Recorded data
---*---
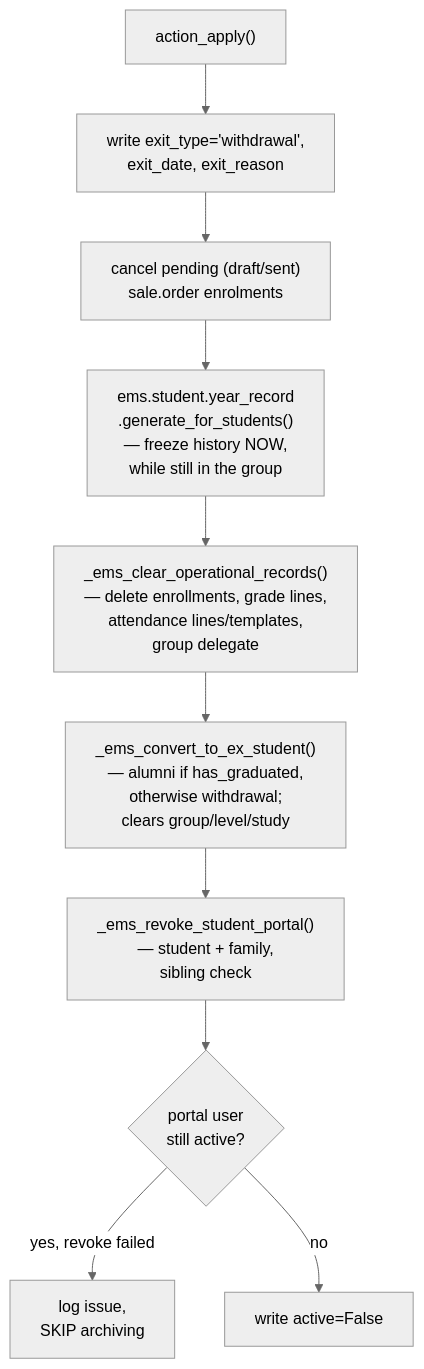
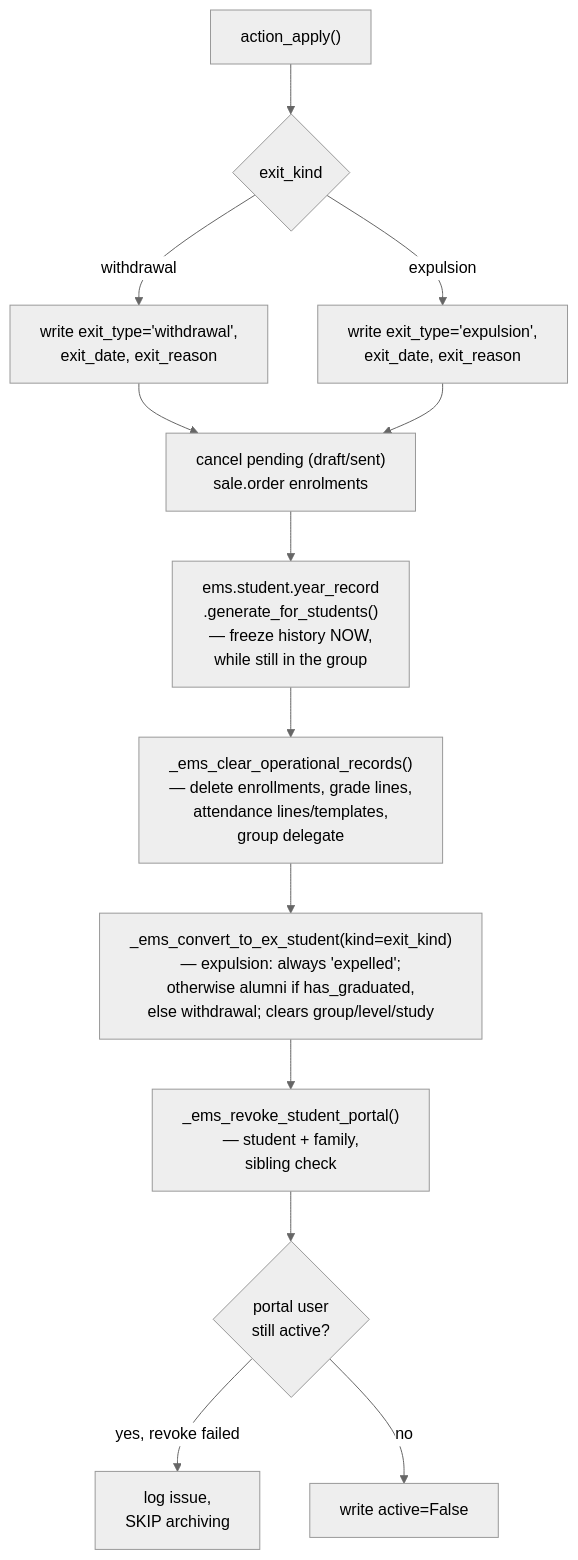
One commit to ElPuig/EMS changed the second of 2 diagrams in docs/en/developers/contacts/exit_wizards.md. Above: the diagram before and after it, drawn with Mermaid (neutral theme). The commit also changed other lines of this file and 40 other files, not shown here.

Commit message:
ribbon colors (not working) + expelled student

````diff
--- a/docs/en/developers/contacts/exit_wizards.md
+++ b/docs/en/developers/contacts/exit_wizards.md
@@ -32,12 +32,15 @@
 ```mermaid
 flowchart TD
-    A["action_apply()"] --> B["write exit_type='withdrawal',\nexit_date, exit_reason"]
+    A["action_apply()"] --> K{"exit_kind"}
+    K -- withdrawal --> B["write exit_type='withdrawal',\nexit_date, exit_reason"]
+    K -- expulsion --> B2["write exit_type='expulsion',\nexit_date, exit_reason"]
     B --> C["cancel pending (draft/sent)\nsale.order enrolments"]
+    B2 --> C
     C --> D["ems.student.year_record\n.generate_for_students()\n— freeze history NOW,\nwhile still in the group"]
     D --> E["_ems_clear_operational_records()\n— delete enrollments, grade lines,\nattendance lines/templates,\ngroup delegate"]
-    E --> F["_ems_convert_to_ex_student()\n— alumni if has_graduated,\notherwise withdrawal;\nclears group/level/study"]
+    E --> F["_ems_convert_to_ex_student(kind=exit_kind)\n— expulsion: always 'expelled';\notherwise alumni if has_graduated,\nelse withdrawal; clears group/level/study"]
     F --> G["_ems_revoke_student_portal()\n— student + family,\nsibling check"]
     G --> H{"portal user\nstill active?"}
     H -- yes, revoke failed --> I["log issue,\nSKIP archiving"]
     H -- no --> J["write active=False"]
 ```
````
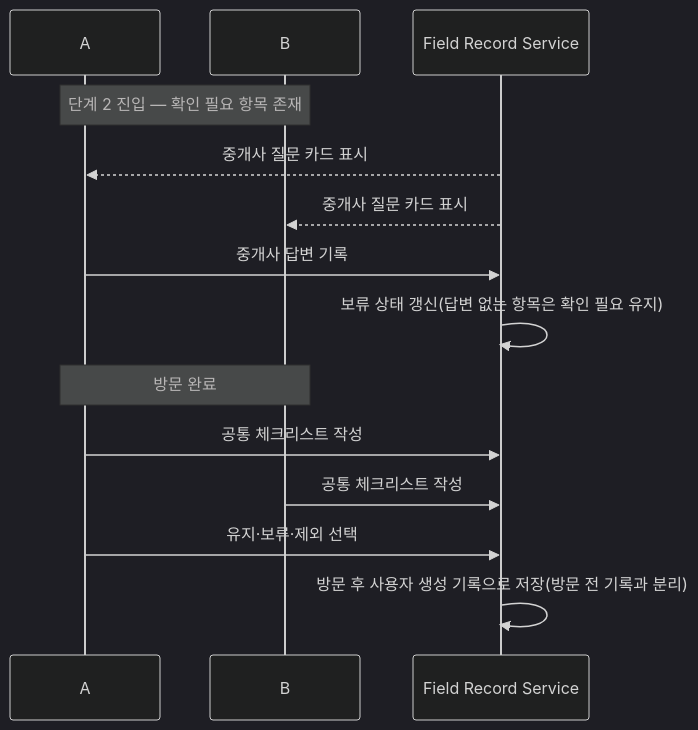
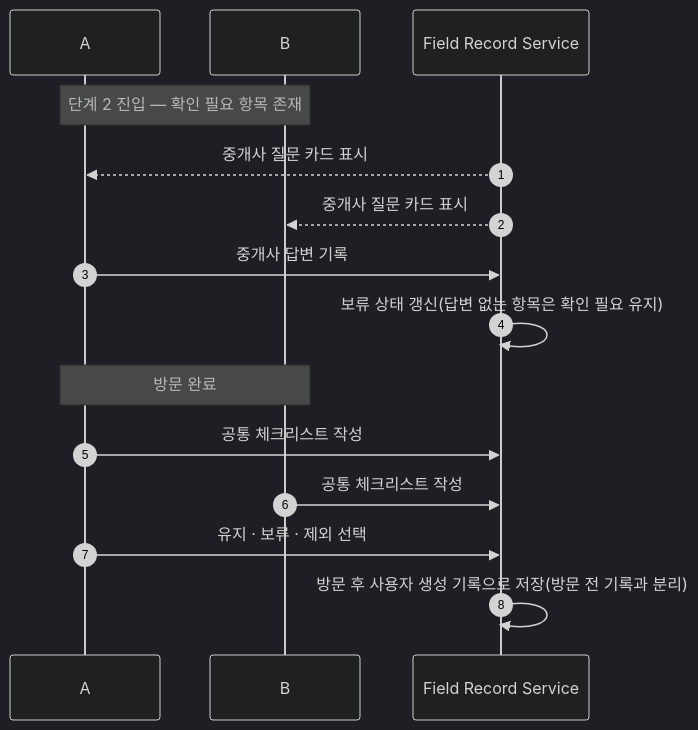
One commit to soobworks/SRS_project changed diagram 17 of 23 in SRS_project/같이보기-technical-design-v1_0.md. Above: the diagram before and after it, drawn with Mermaid (dark theme). The commit also changed other lines of this file and 1 other file, not shown here.

````diff
--- a/SRS_project/같이보기-technical-design-v1_0.md
+++ b/SRS_project/같이보기-technical-design-v1_0.md
@@ -333,17 +752,18 @@
 ```mermaid
 sequenceDiagram
+    autonumber
     participant A as A
     participant B as B
     participant FRS as Field Record Service
 
     Note over A,B: 단계 2 진입 — 확인 필요 항목 존재
     FRS-->>A: 중개사 질문 카드 표시
     FRS-->>B: 중개사 질문 카드 표시
     A->>FRS: 중개사 답변 기록
     FRS->>FRS: 보류 상태 갱신(답변 없는 항목은 확인 필요 유지)
     Note over A,B: 방문 완료
     A->>FRS: 공통 체크리스트 작성
     B->>FRS: 공통 체크리스트 작성
-    A->>FRS: 유지·보류·제외 선택
+    A->>FRS: 유지 · 보류 · 제외 선택
     FRS->>FRS: 방문 후 사용자 생성 기록으로 저장(방문 전 기록과 분리)
 ```
````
---*---
Please set down each line of the data above exactly as written, without the pictures.

Solved exercise
One commit to ElPuig/EMS changed the second of 2 diagrams in docs/en/developers/contacts/exit_wizards.md. Above: the diagram before and after it, drawn with Mermaid (neutral theme). The commit also changed other lines of this file and 40 other files, not shown here.

Commit message:
ribbon colors (not working) + expelled student

````diff
--- a/docs/en/developers/contacts/exit_wizards.md
+++ b/docs/en/developers/contacts/exit_wizards.md
@@ -32,12 +32,15 @@
 ```mermaid
 flowchart TD
-    A["action_apply()"] --> B["write exit_type='withdrawal',\nexit_date, exit_reason"]
+    A["action_apply()"] --> K{"exit_kind"}
+    K -- withdrawal --> B["write exit_type='withdrawal',\nexit_date, exit_reason"]
+    K -- expulsion --> B2["write exit_type='expulsion',\nexit_date, exit_reason"]
     B --> C["cancel pending (draft/sent)\nsale.order enrolments"]
+    B2 --> C
     C --> D["ems.student.year_record\n.generate_for_students()\n— freeze history NOW,\nwhile still in the group"]
     D --> E["_ems_clear_operational_records()\n— delete enrollments, grade lines,\nattendance lines/templates,\ngroup delegate"]
-    E --> F["_ems_convert_to_ex_student()\n— alumni if has_graduated,\notherwise withdrawal;\nclears group/level/study"]
+    E --> F["_ems_convert_to_ex_student(kind=exit_kind)\n— expulsion: always 'expelled';\notherwise alumni if has_graduated,\nelse withdrawal; clears group/level/study"]
     F --> G["_ems_revoke_student_portal()\n— student + family,\nsibling check"]
     G --> H{"portal user\nstill active?"}
     H -- yes, revoke failed --> I["log issue,\nSKIP archiving"]
     H -- no --> J["write active=False"]
 ```
````
One commit to soobworks/SRS_project changed diagram 17 of 23 in SRS_project/같이보기-technical-design-v1_0.md. Above: the diagram before and after it, drawn with Mermaid (dark theme). The commit also changed other lines of this file and 1 other file, not shown here.

````diff
--- a/SRS_project/같이보기-technical-design-v1_0.md
+++ b/SRS_project/같이보기-technical-design-v1_0.md
@@ -333,17 +752,18 @@
 ```mermaid
 sequenceDiagram
+    autonumber
     participant A as A
     participant B as B
     participant FRS as Field Record Service
 
     Note over A,B: 단계 2 진입 — 확인 필요 항목 존재
     FRS-->>A: 중개사 질문 카드 표시
     FRS-->>B: 중개사 질문 카드 표시
     A->>FRS: 중개사 답변 기록
     FRS->>FRS: 보류 상태 갱신(답변 없는 항목은 확인 필요 유지)
     Note over A,B: 방문 완료
     A->>FRS: 공통 체크리스트 작성
     B->>FRS: 공통 체크리스트 작성
-    A->>FRS: 유지·보류·제외 선택
+    A->>FRS: 유지 · 보류 · 제외 선택
     FRS->>FRS: 방문 후 사용자 생성 기록으로 저장(방문 전 기록과 분리)
 ```
````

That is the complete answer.